Word on the Street

Personal essays from a young journalist in the Sunshine State.

Tag: Life in Dallas

Round-up of Weekend Road Trip

My roommate, Jessica, and I at the Alamo.

Me and my roommate, Jessica, at the Alamo.

I took a road trip with friends last weekend to San Antonio and Austin, where I experienced the Alamo, nightlife on Sixth Street, and the equivalent of a giant Mexican McDonald’s.

During our first night in San Antonio we went to Chachuo’s and Chalucci’s, a huge Mexican restaurant that’s open 24 hours a day. The restaurant even has a karaoke bar. If I hadn’t been so tired when we arrived at the restaurant at 12:30 a.m., I would have gotten behind the mic.

The next day we went to the Riverwalk and the Alamo. The Alamo is a lot smaller than I thought it would be, and it’s right in the middle of downtown. I expected it to be set back somewhere away from the hustle and bustle of city life.

Before heading an hour north to Austin, we went to a barbecue restaurant called The Salt Lick. You have to drive on long, winding roads to get to the restaurant, which is in a little middle-of-nowhere town called Driftwood. I never expected to find such a huge restaurant hidden there among the hills.

I’m not a big fan of barbecue, so I mostly ate the pickles and warm bread that came with the main meal, along with some blueberry cobbler and vanilla ice cream for dessert. I enjoyed the atmosphere more than the food. You can bring your own coolers to the restaurant, and you can sit outside and listen to music or sit inside where you’re less likely to keel over from a heat stroke.

We headed to Austin after satisfying our barbecue cravings and then went out on Sixth Street, where young club-goers and bar hoppers come out to play. We gravitated toward the bars with live music and rooftop access.

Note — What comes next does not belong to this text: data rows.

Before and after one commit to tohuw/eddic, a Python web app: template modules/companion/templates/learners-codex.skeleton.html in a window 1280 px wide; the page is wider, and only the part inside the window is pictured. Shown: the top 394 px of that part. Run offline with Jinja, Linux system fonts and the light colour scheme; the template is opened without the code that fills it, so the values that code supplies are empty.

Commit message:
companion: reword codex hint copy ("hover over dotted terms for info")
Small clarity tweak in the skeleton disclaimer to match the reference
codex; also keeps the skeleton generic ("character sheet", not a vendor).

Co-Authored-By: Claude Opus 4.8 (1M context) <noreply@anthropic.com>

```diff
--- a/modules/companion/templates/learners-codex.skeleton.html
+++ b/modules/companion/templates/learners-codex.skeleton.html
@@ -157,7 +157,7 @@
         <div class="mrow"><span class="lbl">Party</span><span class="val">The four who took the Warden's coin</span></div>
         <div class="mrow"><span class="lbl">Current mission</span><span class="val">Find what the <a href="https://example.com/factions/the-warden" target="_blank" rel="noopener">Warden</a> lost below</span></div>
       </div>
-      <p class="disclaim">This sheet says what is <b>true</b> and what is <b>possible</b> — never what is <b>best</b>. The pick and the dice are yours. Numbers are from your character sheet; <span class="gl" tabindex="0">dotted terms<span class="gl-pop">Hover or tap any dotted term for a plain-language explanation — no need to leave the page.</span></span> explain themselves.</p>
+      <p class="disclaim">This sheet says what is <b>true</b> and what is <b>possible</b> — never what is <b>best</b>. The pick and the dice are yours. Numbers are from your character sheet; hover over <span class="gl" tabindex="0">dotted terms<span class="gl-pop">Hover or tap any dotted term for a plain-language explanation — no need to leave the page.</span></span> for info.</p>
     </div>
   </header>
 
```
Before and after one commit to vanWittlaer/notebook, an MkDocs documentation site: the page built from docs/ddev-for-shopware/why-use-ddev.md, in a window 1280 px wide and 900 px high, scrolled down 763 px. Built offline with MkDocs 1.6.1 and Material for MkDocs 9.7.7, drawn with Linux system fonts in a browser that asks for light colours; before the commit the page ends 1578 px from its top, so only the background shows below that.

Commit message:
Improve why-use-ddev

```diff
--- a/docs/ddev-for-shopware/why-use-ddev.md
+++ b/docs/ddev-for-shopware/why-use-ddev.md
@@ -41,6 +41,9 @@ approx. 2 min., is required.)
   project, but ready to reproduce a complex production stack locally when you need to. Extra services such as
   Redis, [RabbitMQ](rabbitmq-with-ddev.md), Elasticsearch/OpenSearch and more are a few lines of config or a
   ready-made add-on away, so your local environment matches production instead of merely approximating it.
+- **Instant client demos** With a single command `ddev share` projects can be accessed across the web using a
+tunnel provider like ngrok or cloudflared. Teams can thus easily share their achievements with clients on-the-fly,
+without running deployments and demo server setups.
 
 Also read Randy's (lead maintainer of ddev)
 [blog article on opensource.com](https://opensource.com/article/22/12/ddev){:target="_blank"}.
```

I loved walking along the street, which reminded me of Bourbon Street, but with fewer people. While in Austin, we also visited the University of Texas’ campus and toured the Capitol. I’d recommend both.

I went to Forth Worth last Friday for a story but still haven’t gotten to experience the downtown life there yet. I hear it’s more authentic than Dallas in terms of its Texas identity: think cowboys, the rodeo, etc.

Next on my list of cities to visit: Houston.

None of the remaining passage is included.